In Cuzco and in our Andean culture, one of our principle values is to share. Our parents teach us this value strongly and we put it into practice in our different walks of life. We even do so when playing a competitive sport, such as soccer.
People from other places often seem surprised by this action. Of course their culture is different from ours. For example, people from the United States take a drink of soda or of beer straight from the bottle. They tend to do it individually and this surprises us. It seems strange.
In Cuzco, when we are eating or drinking something, we share the food or drink with everyone present. Sometimes we even use the same glass or eat from the same plate. This seems to surprise the North Americans.
If we are drinking something, whether it is a soda, chicha, or beer, we all drink from the same bottle, but we do so by pouring it into a single glass. Each person takes the bottle, and then the glass to serve themselves. They then hand the bottle to the next person and drink from the glass. Then they pass the glass on so the act can continue. Once everyone has drunk, the round starts again, if there is still drink in the bottle or if a new bottle has appeared.
Another important thing is that before each person drinks their first sip they say to everyone gathered “salud” or “health, greeting”, lifting the glass. They then pour the first sip to the earth, to share with the Pachamama, the Earth Mother. They also will blow the drink, if it is alcoholic, to the Apus (or mountains) which are around the city. Sometimes they take foam and flick it to the mountains with their fingers while saying “for” and then adding the mountain’s name.

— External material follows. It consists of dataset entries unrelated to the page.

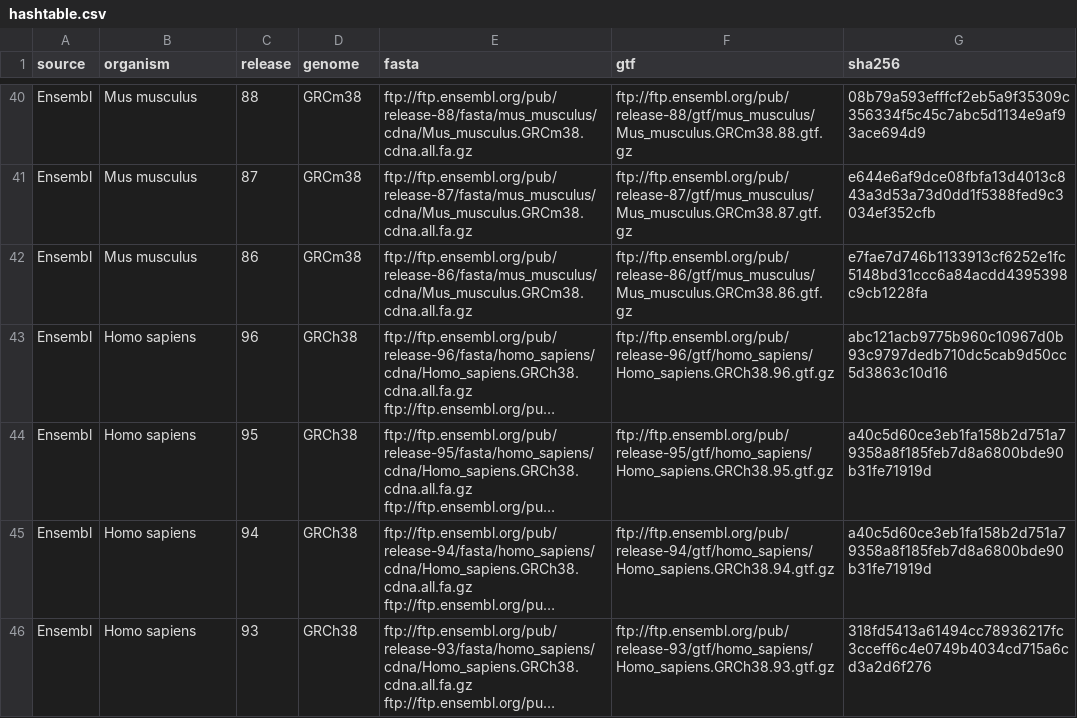
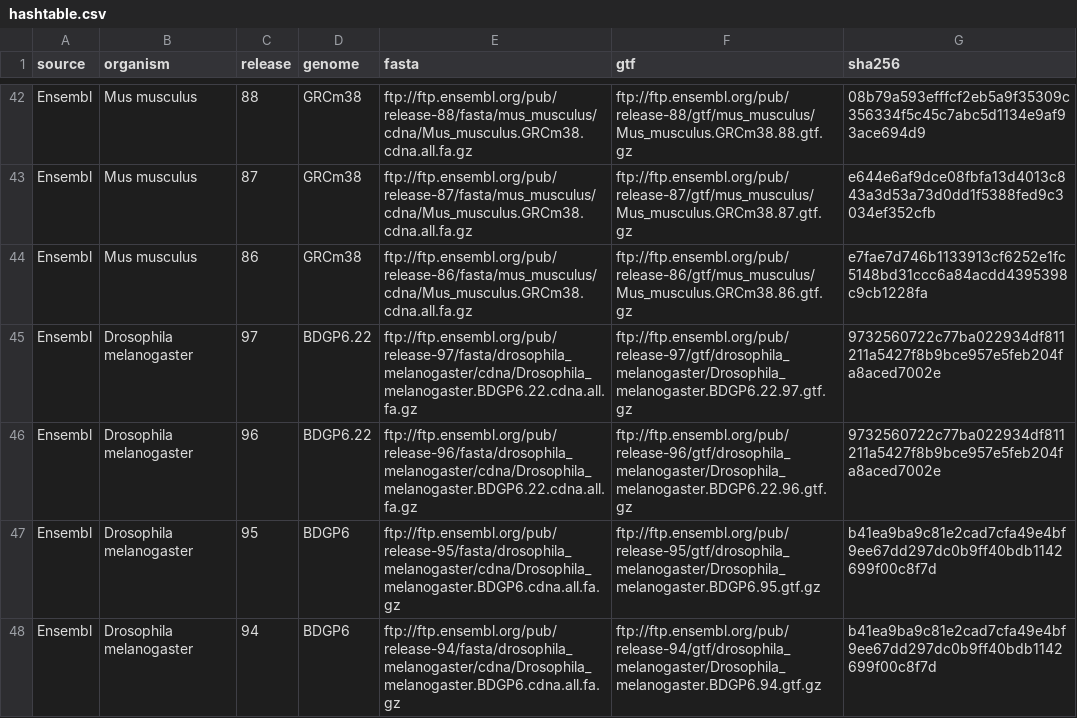
Before and after one commit to bioc/tximeta, a CSV file: inst/extdata/hashtable.csv, drawn as a sheet; only a part is shown, gaps mark what is left out; the shorter side is filled out with more unchanged rows; long unchanged cells end in …; the diff covers the shown part only; the diff names each change by its address in the sheet, - before the commit and + after, or states it on an @@ line.

Commit message:
adding ensembl 97 hashes

```diff
--- a/inst/extdata/hashtable.csv
+++ b/inst/extdata/hashtable.csv
+row 45: Ensembl | Drosophila melanogaster | 97 | BDGP6.22 | ftp://ftp.ensembl.org/pub/release-97/fasta/drosophila_melanogaster/cdna/Drosophila_melanogaster.BDGP6.22.cdna.all.fa.gz | ftp://ftp.ensembl.org/pub/release-97/gtf/drosophila_melanogaster/Drosophila_melanogaster.BDGP6.22.97.gtf.gz | 9732560722c77ba022934df811211a5427f8b9bce957e5feb204fa8aced7002e
+row 46: Ensembl | Drosophila melanogaster | 96 | BDGP6.22 | ftp://ftp.ensembl.org/pub/release-96/fasta/drosophila_melanogaster/cdna/Drosophila_melanogaster.BDGP6.22.cdna.all.fa.gz | ftp://ftp.ensembl.org/pub/release-96/gtf/drosophila_melanogaster/Drosophila_melanogaster.BDGP6.22.96.gtf.gz | 9732560722c77ba022934df811211a5427f8b9bce957e5feb204fa8aced7002e
+row 47: Ensembl | Drosophila melanogaster | 95 | BDGP6 | ftp://ftp.ensembl.org/pub/release-95/fasta/drosophila_melanogaster/cdna/Drosophila_melanogaster.BDGP6.cdna.all.fa.gz | ftp://ftp.ensembl.org/pub/release-95/gtf/drosophila_melanogaster/Drosophila_melanogaster.BDGP6.95.gtf.gz | b41ea9ba9c81e2cad7cfa49e4bf9ee67dd297dc0b9ff40bdb1142699f00c8f7d
+row 48: Ensembl | Drosophila melanogaster | 94 | BDGP6 | ftp://ftp.ensembl.org/pub/release-94/fasta/drosophila_melanogaster/cdna/Drosophila_melanogaster.BDGP6.cdna.all.fa.gz | ftp://ftp.ensembl.org/pub/release-94/gtf/drosophila_melanogaster/Drosophila_melanogaster.BDGP6.94.gtf.gz | b41ea9ba9c81e2cad7cfa49e4bf9ee67dd297dc0b9ff40bdb1142699f00c8f7d
```
Also changed, not shown: 9 added rows and 8 edited cells elsewhere in this file, 2 other files.
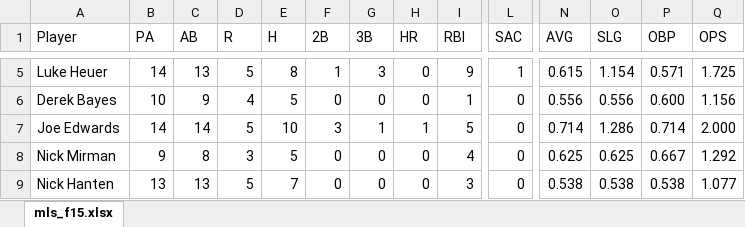
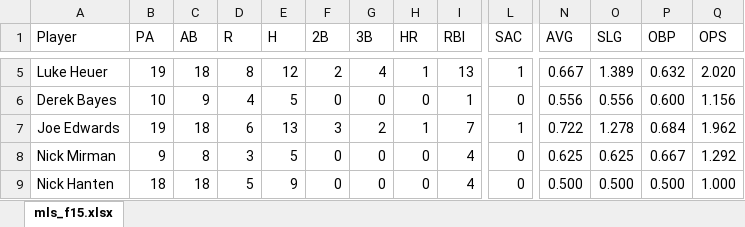
Before and after one commit to Amorymeltzer/mls, an Excel workbook: mls_f15.xlsx, sheet mls_f15.xlsx, drawn as a sheet; only a part is shown, gaps mark what is left out; values as stored, in another font and other column widths than the file's, no borders; the diff covers the shown part only; the diff names each change by its address in the sheet, - before the commit and + after, or states it on an @@ line.

```diff
--- a/mls_f15.xlsx (sheet mls_f15.xlsx)
+++ b/mls_f15.xlsx (sheet mls_f15.xlsx)
-B5 (PA): 14
+B5 (PA): 19
-C5 (AB): 13
+C5 (AB): 18
-D5 (R): 5
+D5 (R): 8
-E5 (H): 8
+E5 (H): 12
-F5 (2B): 1
+F5 (2B): 2
-G5 (3B): 3
+G5 (3B): 4
-H5 (HR): 0
+H5 (HR): 1
-I5 (RBI): 9
+I5 (RBI): 13
-N5 (AVG): 0.615
+N5 (AVG): 0.667
-O5 (SLG): 1.154
+O5 (SLG): 1.389
-P5 (OBP): 0.571
+P5 (OBP): 0.632
-Q5 (OPS): 1.725
+Q5 (OPS): 2.020
-B7 (PA): 14
+B7 (PA): 19
-C7 (AB): 14
+C7 (AB): 18
-D7 (R): 5
+D7 (R): 6
-E7 (H): 10
+E7 (H): 13
-G7 (3B): 1
+G7 (3B): 2
-I7 (RBI): 5
+I7 (RBI): 7
-L7 (SAC): 0
+L7 (SAC): 1
-N7 (AVG): 0.714
+N7 (AVG): 0.722
-O7 (SLG): 1.286
+O7 (SLG): 1.278
-P7 (OBP): 0.714
+P7 (OBP): 0.684
-Q7 (OPS): 2.000
+Q7 (OPS): 1.962
-B9 (PA): 13
+B9 (PA): 18
-C9 (AB): 13
+C9 (AB): 18
-E9 (H): 7
+E9 (H): 9
-I9 (RBI): 3
+I9 (RBI): 4
-N9 (AVG): 0.538
+N9 (AVG): 0.500
-O9 (SLG): 0.538
+O9 (SLG): 0.500
-P9 (OBP): 0.538
+P9 (OBP): 0.500
-Q9 (OPS): 1.077
+Q9 (OPS): 1.000
```
Also changed, not shown: 84 edited cells elsewhere in this sheet, Minor League Scientists Stats.xlsx, archive/mls_tf15.xlsx, 3 other files.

Sharing is very important. It identifies us as people, thanks to the teachings of the generations that went before us. We also like to teach this value to all those around us.
Whenever people gather, you can appreciate this solidarity. When we sit at the table, either with a group of friends, or in family, we share with each other. This custom of sharing even appears in meetings, social gatherings, and even in the most distant corner of the Andes.

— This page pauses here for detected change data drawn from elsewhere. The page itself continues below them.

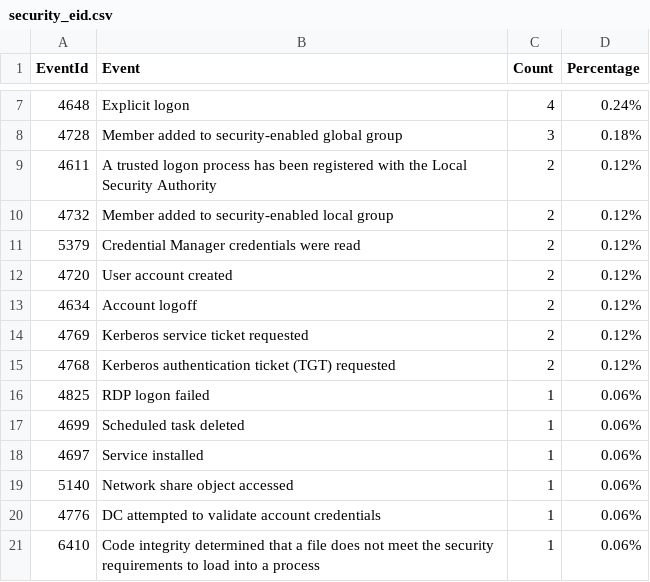
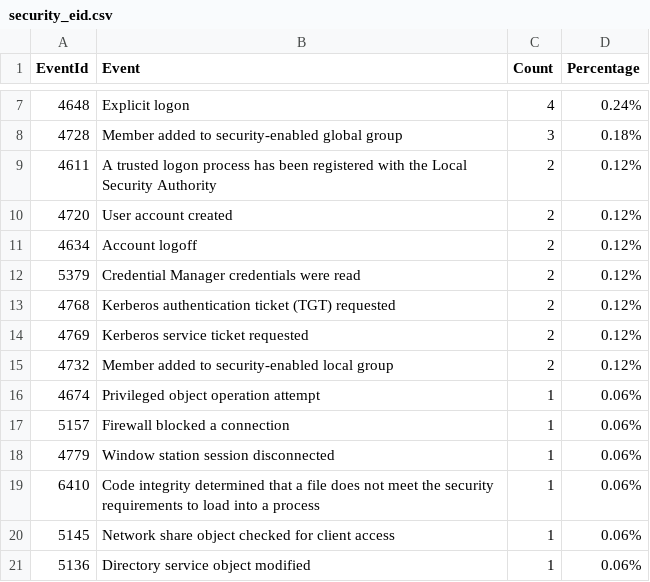
Before and after one commit to fukusuket/InvestigateWindowsLogSetting, a CSV file: security_eid.csv, drawn as a sheet; only a part is shown, gaps mark what is left out.

```diff
--- a/security_eid.csv
+++ b/security_eid.csv
@@ -9,13 +9,13 @@ EventId,Event,Count,Percentage
 4611,A trusted logon process has been registered with the Local Security Authority,2,0.12%
-4732,Member added to security-enabled local group,2,0.12%
-5379,Credential Manager credentials were read,2,0.12%
 4720,User account created,2,0.12%
 4634,Account logoff,2,0.12%
+5379,Credential Manager credentials were read,2,0.12%
+4768,Kerberos authentication ticket (TGT) requested,2,0.12%
 4769,Kerberos service ticket requested,2,0.12%
-4768,Kerberos authentication ticket (TGT) requested,2,0.12%
-4825,RDP logon failed,1,0.06%
-4699,Scheduled task deleted,1,0.06%
-4697,Service installed,1,0.06%
-5140,Network share object accessed,1,0.06%
-4776,DC attempted to validate account credentials,1,0.06%
+4732,Member added to security-enabled local group,2,0.12%
+4674,Privileged object operation attempt,1,0.06%
+5157,Firewall blocked a connection,1,0.06%
+4779,Window station session disconnected,1,0.06%
 6410,Code integrity determined that a file does not meet the security requirements to load into a process,1,0.06%
+5145,Network share object checked for client access,1,0.06%
+5136,Directory service object modified,1,0.06%
```
Also changed, not shown: 3 other files.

In Bolivia they call our way of serving and sharing beer or chicha, even soda, “the Peruvian way”. We even carry this to eating. For example, even when in a restaurant where we may have ordered different foods, we eat from each other’s plates so everyone gets a taste of everything.
Though the Bolivians may call this “the Peruvian way”, it is mostly found in the highlands, especially in the rural communities. In Lima it has been lost, for example.

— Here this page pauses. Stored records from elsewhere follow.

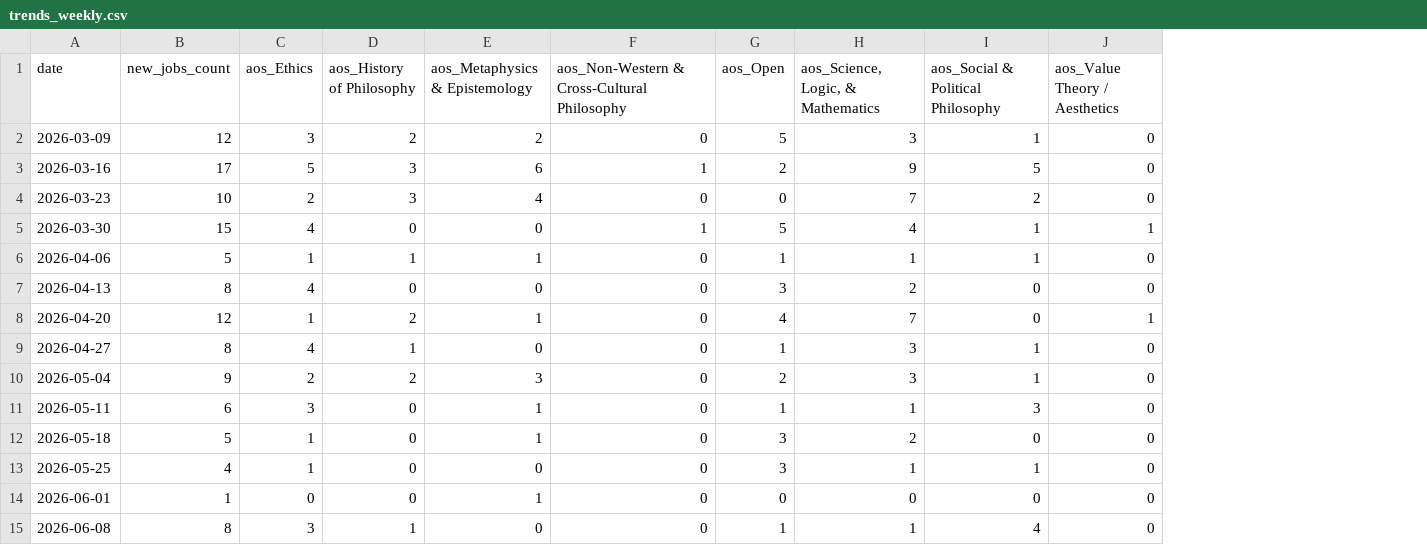
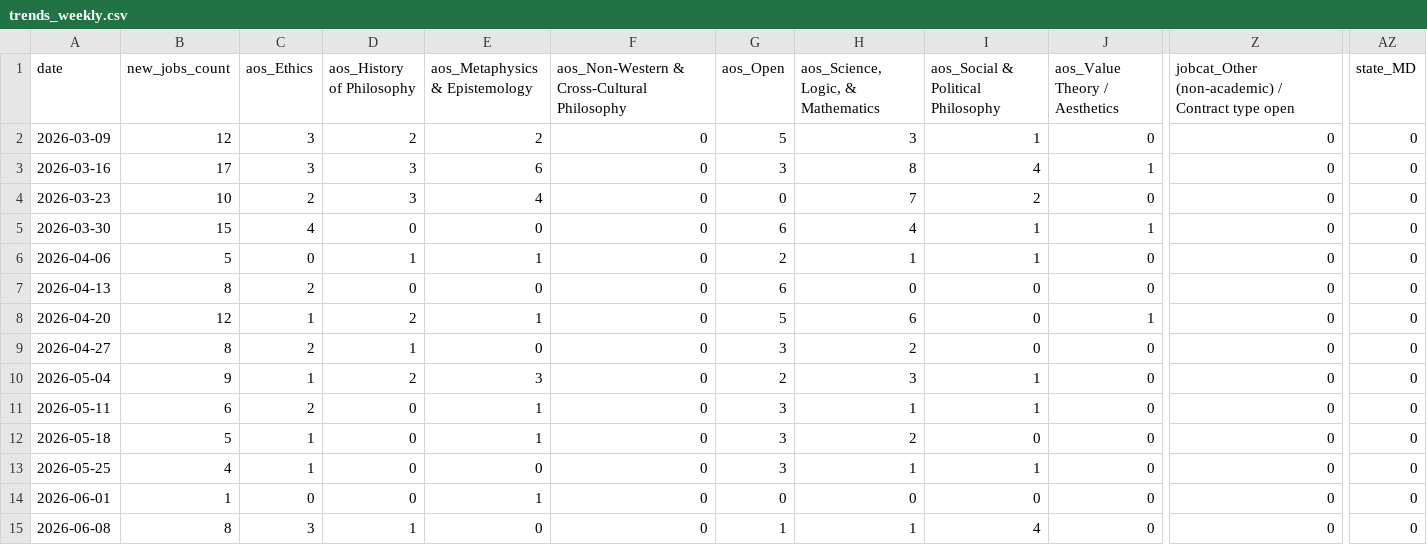
Before and after one commit to 7tzjtxxgh2-jpg/Claude-Phil-Jobs-Tracker, a CSV file: data/trends_weekly.csv, drawn as a sheet; only a part is shown, gaps mark what is left out; the diff covers the shown part only; the diff names each change by its address in the sheet, - before the commit and + after, or states it on an @@ line.

```diff
--- a/data/trends_weekly.csv
+++ b/data/trends_weekly.csv
+column Z, rows 1-15: jobcat_Other (non-academic) / Contract type open | 0 | 0 | 0 | 0 | 0 | 0 | 0 | 0 | 0 | 0 | 0 | 0 | 0 | 0
+column AZ (state_MD), rows 2-15: all 0
-C3 (aos_Ethics): 5
+C3 (aos_Ethics): 3
-F3: 1
+F3: 0
-G3 (aos_Open): 2
+G3 (aos_Open): 3
-H3: 9
+H3: 8
-I3: 5
+I3: 4
-J3 (aos_Value Theory / Aesthetics): 0
+J3 (aos_Value Theory / Aesthetics): 1
-F5: 1
+F5: 0
-G5 (aos_Open): 5
+G5 (aos_Open): 6
-C6 (aos_Ethics): 1
+C6 (aos_Ethics): 0
-G6 (aos_Open): 1
+G6 (aos_Open): 2
-C7 (aos_Ethics): 4
+C7 (aos_Ethics): 2
-G7 (aos_Open): 3
+G7 (aos_Open): 6
-H7: 2
+H7: 0
-G8 (aos_Open): 4
+G8 (aos_Open): 5
-H8: 7
+H8: 6
-C9 (aos_Ethics): 4
+C9 (aos_Ethics): 2
-G9 (aos_Open): 1
+G9 (aos_Open): 3
-H9: 3
+H9: 2
-I9: 1
+I9: 0
-C10 (aos_Ethics): 2
+C10 (aos_Ethics): 1
-C11 (aos_Ethics): 3
+C11 (aos_Ethics): 2
-G11 (aos_Open): 1
+G11 (aos_Open): 3
-I11: 3
+I11: 1
```
Also changed, not shown: 1 added row and 13 edited cells elsewhere in this file, data/jobs_all.csv, 10 other files.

I remember very well how I learned this value. My mother and my grandmother would always tell me that one should share. Even if one only has one grain of corn, you should divide it among all your brothers and sisters.
Maybe it is this sharing, among other things, that makes people fall in love with our city and our culture. When they are here, the equality among all people in sharing is the same. There is no distinction or racism because we are all from the same earth, the Pachamama.